NSW Government Introduces New Money Laundering Laws To Combat Organised Crimes
The New South Wales government add new laws to increase the security against the criminal gangs that launder money and perform other illicit activities
The NSW government is looking to add a new principle law in their regulations for properly confiscating unverified assets from various criminal gangs. The law will assist in banning the use of encryption devices as a part of long-awaited reforms. This step is taken as major compliance to counter the money laundering activities and organised crimes in the region.
The cabinet meeting was conducted on Wednesday that agreed on the new initiatives and measures which are specifically proposed to cripple the finances of multiple criminal networks. This will also help in restricting criminals from generating profits via these illicit networks that tend to anticipate them financially.
The new measures will allow the reversal of unlawfully acquired wealth from major drug traffickers and will also help in the expansion of power to stop and search for huge amounts of laundered money.
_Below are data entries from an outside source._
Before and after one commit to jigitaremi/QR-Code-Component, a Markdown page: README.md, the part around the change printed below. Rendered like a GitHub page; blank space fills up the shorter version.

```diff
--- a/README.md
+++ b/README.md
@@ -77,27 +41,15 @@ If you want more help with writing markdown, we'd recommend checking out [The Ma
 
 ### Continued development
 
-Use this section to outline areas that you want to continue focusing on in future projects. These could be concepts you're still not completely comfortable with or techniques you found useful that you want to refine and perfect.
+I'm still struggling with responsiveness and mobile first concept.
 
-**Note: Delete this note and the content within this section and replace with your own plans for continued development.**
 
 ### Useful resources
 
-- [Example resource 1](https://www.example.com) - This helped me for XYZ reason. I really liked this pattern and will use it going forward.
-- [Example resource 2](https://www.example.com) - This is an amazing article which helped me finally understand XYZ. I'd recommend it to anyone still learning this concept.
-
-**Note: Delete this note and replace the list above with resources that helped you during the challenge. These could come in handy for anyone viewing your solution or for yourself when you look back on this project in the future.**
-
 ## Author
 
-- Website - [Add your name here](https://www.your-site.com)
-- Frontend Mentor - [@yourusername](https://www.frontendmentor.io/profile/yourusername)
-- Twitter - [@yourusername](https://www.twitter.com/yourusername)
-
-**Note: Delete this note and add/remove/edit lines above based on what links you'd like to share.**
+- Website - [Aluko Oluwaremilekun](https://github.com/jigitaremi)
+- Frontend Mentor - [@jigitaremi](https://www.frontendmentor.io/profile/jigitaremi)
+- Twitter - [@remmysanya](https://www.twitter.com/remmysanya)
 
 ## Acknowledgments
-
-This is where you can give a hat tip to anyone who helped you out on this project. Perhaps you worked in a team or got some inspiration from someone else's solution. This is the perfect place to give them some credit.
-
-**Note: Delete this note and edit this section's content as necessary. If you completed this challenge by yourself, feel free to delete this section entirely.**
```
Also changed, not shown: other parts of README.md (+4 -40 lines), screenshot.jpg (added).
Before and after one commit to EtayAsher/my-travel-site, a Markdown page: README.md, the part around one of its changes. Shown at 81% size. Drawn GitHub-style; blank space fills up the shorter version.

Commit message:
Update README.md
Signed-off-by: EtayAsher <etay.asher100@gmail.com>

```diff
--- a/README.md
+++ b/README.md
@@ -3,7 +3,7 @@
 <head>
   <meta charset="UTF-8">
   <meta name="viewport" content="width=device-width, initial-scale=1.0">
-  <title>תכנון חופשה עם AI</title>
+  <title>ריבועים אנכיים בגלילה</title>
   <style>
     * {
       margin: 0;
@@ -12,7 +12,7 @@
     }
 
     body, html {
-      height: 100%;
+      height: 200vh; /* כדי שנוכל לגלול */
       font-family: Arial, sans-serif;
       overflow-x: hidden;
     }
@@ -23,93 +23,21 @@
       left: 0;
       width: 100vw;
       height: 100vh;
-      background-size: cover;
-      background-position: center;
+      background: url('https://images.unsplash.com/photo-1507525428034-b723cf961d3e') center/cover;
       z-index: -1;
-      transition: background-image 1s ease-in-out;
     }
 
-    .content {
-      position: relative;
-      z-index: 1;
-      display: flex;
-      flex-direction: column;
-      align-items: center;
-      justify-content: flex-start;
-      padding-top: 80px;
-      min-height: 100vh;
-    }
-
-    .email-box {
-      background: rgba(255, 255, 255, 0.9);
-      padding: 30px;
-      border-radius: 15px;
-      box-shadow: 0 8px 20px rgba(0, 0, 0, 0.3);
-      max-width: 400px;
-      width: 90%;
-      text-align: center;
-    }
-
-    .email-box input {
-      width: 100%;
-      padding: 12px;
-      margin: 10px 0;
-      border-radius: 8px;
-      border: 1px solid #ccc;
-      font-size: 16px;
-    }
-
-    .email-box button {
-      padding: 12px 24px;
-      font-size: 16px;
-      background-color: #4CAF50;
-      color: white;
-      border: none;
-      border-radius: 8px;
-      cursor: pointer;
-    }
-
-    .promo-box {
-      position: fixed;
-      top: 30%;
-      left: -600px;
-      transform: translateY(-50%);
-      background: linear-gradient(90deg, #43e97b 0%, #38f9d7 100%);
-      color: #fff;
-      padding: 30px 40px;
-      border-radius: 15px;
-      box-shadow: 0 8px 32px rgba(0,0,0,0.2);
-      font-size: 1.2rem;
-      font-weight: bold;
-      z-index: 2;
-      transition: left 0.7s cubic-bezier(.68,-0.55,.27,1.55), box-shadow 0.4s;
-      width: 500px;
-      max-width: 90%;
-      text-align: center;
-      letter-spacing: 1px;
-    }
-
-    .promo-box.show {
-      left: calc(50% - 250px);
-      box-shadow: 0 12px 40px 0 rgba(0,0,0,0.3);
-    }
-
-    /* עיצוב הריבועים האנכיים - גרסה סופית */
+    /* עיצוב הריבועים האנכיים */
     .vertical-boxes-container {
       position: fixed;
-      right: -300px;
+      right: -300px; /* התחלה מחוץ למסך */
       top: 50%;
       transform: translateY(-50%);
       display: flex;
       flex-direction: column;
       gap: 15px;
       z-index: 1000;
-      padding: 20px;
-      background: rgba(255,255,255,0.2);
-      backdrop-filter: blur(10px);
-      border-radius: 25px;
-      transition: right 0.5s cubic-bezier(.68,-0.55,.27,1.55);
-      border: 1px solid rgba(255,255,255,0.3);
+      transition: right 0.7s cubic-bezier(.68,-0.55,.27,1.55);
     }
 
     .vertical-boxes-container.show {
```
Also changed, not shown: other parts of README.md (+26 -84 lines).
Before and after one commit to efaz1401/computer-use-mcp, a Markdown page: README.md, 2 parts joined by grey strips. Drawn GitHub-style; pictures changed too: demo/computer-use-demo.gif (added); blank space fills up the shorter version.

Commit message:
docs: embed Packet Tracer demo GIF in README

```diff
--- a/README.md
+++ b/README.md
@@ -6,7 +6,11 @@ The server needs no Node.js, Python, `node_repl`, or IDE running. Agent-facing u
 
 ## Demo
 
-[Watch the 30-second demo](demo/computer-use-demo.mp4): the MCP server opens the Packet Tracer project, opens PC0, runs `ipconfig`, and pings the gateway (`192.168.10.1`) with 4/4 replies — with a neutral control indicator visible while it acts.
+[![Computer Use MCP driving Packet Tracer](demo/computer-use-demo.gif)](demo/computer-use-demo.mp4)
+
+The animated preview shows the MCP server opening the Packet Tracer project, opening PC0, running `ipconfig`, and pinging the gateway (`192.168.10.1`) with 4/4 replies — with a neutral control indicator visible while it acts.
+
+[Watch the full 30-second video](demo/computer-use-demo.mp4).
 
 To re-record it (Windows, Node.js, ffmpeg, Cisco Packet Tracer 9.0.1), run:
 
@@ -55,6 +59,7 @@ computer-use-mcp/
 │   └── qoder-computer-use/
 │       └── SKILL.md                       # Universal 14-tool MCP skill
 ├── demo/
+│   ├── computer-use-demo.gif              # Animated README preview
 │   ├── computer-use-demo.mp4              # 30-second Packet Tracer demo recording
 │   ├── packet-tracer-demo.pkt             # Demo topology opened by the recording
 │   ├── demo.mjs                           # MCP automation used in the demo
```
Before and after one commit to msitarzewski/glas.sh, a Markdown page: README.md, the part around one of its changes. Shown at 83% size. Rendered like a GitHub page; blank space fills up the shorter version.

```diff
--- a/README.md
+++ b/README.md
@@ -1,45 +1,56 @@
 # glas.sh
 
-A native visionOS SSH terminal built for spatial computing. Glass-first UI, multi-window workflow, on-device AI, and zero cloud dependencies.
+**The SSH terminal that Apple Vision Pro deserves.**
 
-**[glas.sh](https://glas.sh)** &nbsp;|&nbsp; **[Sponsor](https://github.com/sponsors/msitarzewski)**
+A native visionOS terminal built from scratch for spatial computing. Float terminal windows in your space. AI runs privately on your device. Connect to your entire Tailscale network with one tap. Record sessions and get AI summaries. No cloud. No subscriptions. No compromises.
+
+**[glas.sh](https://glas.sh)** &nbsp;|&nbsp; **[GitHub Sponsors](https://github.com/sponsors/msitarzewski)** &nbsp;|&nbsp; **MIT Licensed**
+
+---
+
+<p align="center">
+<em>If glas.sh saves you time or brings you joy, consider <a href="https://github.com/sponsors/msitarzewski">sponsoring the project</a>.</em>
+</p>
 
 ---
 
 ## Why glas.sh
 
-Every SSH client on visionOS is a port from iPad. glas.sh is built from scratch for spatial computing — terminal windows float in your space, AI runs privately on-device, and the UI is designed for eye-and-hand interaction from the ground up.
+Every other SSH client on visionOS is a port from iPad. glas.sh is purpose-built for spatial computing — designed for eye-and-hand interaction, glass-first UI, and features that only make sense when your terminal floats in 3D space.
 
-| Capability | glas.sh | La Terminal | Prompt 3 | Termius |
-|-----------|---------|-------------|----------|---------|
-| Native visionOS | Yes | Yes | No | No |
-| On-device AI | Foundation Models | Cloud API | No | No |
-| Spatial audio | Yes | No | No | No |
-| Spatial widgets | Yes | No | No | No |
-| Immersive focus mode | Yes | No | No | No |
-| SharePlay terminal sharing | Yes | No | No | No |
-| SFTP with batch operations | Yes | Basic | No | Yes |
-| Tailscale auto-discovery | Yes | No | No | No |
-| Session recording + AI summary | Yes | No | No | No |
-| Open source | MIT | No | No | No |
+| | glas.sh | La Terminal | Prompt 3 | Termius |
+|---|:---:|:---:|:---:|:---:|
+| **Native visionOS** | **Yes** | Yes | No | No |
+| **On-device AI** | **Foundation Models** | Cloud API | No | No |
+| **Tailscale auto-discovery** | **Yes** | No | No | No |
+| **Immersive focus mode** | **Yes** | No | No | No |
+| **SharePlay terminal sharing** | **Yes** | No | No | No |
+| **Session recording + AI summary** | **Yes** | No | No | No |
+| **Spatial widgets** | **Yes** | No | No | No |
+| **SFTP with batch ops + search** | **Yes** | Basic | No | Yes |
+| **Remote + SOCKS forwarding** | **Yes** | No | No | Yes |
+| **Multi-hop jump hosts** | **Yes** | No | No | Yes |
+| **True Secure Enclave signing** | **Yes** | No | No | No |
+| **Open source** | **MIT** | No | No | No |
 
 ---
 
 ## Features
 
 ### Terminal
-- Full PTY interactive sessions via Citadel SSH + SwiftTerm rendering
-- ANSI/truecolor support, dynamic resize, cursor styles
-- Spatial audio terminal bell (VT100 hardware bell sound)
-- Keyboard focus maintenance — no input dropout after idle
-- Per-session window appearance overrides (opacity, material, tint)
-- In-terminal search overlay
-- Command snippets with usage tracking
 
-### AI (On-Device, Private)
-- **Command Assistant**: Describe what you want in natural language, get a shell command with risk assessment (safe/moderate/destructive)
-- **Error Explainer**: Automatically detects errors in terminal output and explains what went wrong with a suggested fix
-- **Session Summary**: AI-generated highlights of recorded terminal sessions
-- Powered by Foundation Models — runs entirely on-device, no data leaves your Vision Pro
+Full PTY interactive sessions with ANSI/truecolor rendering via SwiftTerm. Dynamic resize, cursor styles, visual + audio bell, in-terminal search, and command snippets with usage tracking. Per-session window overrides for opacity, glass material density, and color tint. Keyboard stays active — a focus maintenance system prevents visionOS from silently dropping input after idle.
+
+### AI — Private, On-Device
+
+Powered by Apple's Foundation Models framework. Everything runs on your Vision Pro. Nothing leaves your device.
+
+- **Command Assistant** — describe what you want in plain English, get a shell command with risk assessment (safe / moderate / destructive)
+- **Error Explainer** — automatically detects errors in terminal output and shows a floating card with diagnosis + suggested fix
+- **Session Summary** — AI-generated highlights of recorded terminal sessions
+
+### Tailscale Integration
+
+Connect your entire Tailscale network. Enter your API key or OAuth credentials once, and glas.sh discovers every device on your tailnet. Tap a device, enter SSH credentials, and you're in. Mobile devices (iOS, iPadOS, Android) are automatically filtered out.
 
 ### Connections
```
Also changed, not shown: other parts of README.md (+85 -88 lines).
The senior ministers have been working on new measures to combat the causes of crime since last year when the top-ranked officer alerted the NSW authority about secret briefings which stated the crimes were out of control.
After several days of the briefing, Premier Dominic Perrottet was presented with the same information from the senior government source. In the same month, the Attorney-General Mark Speakman and after which the minister of police, David Elliot started to work on laws for countering unexplained wealth. The measles continued under Paul Toole, the new Minister appointed for the Police.
Perrottet stated about the new laws will provide assistance to the police to help infiltrate the criminal networks. He said: “Organised crime is all about drug supply and money – and to truly shut it down we need to shut down the flow of dollars that fuels it,”
The police minister Paul Toole also stated about the new laws: “If you think you can hide the ill-gotten gains of crime, you are wrong. If you think you can avoid detection by using encrypted devices, you are wrong,” He added to the use of encrypted devices: “These reforms will make it an offence to possess these kinds of devices and allow us to better target high-risk individuals from using them to orchestrate crime.”
The legislation will be introduced in the spring session meetings of the parliament.